6. Europa League is now Arsenal’s priority (Burnley 1-1 Arsenal): They are losing ground in the top four race and finishing in the top six is probably out of the question too, and they were their own worst enemies. Xhaka’s error which led to Burnley’s goal came from Arteta wanting them to play out of the back through Leno, and this will happen from time to time, but this was peak Arsenal. This season in games they have often created lots of chances, not taken them and then shot themselves in the foot. Arteta and Arsenal now have one priority: winning the Europa League. They play against Olympiakos in the last 16 and it seems like the only way Arsenal will be playing in Europe next season is if they win the Europa League this season. Arteta will now save his best players for that competition between now and May. That is their reality. (JPW)
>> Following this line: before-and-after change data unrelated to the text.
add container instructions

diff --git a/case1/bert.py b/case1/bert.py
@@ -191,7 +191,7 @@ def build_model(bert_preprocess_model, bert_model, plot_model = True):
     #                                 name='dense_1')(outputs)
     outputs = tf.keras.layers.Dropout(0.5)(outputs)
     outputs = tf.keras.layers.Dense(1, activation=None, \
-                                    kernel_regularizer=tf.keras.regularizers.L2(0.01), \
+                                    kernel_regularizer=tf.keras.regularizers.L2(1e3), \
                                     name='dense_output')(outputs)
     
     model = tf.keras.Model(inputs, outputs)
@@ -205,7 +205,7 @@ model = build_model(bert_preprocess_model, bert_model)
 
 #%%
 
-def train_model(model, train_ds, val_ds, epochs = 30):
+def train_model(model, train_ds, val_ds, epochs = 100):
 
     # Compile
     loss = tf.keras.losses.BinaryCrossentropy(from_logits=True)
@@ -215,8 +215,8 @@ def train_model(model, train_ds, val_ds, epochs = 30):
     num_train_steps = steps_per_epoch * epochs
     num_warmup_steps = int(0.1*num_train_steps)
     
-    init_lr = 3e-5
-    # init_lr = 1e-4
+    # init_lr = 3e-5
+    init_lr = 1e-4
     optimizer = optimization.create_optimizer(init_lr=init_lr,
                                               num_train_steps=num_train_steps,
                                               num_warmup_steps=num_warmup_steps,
7. Tielemans makes the difference (Brighton 1-2 Leicester): It wasn’t exactly a star show for Youri Tielemans, but the influential Leicester midfielder provided a perfect assist on Iheanacho’s goal, giving a forward a chance in the way that injured Harvey Barnes and James Maddison usually do. Tielemans has been played a bit more forward lately, and his no-look through ball proved he can do that job.
8. No Grealish, no Jimenez, no party (Aston Villa 0-0 Wolves): This isn’t to take any shots at Villa or Wolves, who staged an entertaining-enough match, all things considered, but the absence of the hosts’ best playmaker in Jack Grealish and Wolves’ top finisher in Raul Jimenez haunted this match. There were 13 shot attempts but just one on target (plus the two struck goal posts by Villa) after 65 minutes. Are there any players outside the “Big Six” whose absence is more noticeable? Maybe Wilfried Zaha at Palace, Allan Saint-Maximin at Newcastle, or Matheus Pereira at West Brom would like a word but it’d make for a tough argument in most cases.
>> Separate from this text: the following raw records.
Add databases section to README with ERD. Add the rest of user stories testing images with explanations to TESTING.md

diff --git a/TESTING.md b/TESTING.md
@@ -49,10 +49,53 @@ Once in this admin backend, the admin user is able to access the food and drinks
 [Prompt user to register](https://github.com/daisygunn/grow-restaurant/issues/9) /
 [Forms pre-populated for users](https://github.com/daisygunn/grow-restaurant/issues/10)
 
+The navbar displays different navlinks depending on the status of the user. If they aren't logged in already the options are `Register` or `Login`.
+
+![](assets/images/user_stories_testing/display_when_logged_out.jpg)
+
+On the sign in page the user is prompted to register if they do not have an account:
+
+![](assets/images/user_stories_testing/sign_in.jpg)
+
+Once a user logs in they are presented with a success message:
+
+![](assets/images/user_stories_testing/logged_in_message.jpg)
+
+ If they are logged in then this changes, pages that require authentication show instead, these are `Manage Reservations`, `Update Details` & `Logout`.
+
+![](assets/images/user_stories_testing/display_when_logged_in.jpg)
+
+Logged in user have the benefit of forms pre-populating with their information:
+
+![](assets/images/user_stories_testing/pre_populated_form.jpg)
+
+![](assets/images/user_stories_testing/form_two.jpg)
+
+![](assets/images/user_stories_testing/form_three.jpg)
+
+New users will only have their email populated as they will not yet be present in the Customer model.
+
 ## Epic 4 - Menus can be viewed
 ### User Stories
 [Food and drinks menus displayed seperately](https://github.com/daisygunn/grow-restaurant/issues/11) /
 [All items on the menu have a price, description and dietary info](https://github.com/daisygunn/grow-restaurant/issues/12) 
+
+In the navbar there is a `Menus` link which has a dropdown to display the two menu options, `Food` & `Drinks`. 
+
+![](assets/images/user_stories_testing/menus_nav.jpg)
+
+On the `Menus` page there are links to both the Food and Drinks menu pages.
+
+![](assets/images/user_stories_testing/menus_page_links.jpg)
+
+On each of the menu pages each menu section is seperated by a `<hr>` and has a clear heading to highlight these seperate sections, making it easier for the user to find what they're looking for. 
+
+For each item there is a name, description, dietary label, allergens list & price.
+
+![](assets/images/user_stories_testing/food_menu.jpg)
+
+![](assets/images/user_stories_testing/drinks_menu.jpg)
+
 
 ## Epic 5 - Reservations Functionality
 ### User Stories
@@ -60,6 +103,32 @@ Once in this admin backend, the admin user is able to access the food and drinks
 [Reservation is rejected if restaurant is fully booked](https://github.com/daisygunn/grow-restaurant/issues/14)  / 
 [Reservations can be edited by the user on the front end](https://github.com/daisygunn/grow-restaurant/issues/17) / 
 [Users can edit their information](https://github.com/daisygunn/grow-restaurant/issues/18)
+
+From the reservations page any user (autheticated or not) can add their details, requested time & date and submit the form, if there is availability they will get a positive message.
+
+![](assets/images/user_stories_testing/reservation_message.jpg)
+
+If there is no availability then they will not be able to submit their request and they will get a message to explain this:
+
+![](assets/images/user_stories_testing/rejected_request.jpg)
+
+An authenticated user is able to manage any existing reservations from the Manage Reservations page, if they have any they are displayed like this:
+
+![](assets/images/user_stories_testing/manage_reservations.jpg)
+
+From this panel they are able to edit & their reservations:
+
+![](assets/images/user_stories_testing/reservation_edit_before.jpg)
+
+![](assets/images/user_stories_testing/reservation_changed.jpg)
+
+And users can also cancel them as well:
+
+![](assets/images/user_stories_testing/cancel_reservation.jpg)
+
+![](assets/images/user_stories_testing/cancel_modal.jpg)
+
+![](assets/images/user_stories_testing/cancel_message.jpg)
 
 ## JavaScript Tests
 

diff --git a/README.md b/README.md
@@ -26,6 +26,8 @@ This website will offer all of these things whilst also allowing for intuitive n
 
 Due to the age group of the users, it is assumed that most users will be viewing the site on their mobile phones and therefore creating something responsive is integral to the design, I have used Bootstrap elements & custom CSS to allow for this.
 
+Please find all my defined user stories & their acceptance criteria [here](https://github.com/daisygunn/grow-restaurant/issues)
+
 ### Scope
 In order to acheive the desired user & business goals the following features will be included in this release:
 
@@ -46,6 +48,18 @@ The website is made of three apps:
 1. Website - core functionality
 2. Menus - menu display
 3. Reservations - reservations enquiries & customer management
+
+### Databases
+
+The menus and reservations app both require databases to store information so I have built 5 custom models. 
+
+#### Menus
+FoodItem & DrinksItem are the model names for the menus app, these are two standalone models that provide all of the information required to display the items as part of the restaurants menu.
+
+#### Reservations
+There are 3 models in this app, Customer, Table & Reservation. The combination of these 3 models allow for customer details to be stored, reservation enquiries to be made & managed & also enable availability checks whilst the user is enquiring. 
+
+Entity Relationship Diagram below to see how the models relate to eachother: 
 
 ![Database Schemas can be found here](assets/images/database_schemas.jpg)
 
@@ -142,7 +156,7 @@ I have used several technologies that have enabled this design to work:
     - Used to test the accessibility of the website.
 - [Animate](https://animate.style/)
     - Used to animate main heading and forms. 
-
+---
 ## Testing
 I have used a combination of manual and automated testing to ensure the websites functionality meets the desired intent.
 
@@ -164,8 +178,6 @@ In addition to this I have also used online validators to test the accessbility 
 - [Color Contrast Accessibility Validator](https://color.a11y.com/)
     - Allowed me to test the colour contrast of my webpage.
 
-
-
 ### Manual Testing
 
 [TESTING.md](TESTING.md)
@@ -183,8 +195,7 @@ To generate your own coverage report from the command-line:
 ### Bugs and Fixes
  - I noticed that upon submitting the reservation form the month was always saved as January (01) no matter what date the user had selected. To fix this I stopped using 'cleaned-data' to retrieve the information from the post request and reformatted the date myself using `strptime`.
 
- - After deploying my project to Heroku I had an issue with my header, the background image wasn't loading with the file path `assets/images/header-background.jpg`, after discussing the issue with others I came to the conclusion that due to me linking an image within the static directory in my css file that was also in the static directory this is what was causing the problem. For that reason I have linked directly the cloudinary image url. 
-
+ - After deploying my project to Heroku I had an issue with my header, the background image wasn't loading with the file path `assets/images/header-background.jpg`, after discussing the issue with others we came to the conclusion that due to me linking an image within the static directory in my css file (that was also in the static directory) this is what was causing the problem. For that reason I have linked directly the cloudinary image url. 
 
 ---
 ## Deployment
9. Bruce may cost Magpies top-flight status (West Brom 0-0 Newcastle): Three points here might’ve been enough to keep Newcastle above the bottom three for weeks, but Steve Bruce’s failure to plan for West Brom — the Magpies have reportedly been given plenty of days off despite their struggles — was apparent. West Brom concedes the most shots per game in the Premier League (15.3) and is the only team with worse possession than the Magpies. Even with the side’s injuries, a manager in this situation would’ve been expected to assemble a team that would challenge the Baggies with vigor by air and land. No such luck. (NM)
10. Saints can finally march on (Sheffield United 0-2 Southampton): This was a much-needed win for Saints. Hasenhuttl will be a relieved man, as the team who were in the top six when they beat Liverpool on Jan. 4 have been slumping since. They have been unlucky with injuries and decisions in tight games and they were never as bad as their form suggested. But the longer the winless run went on, you just never knew how far they would drop. Saints play at Man City in midweek, then they face Brighton, West Brom, Crystal Palace and Burnley in their next four and you’d fancy them to win at least two of those and push themselves towards the top 10. (JPW)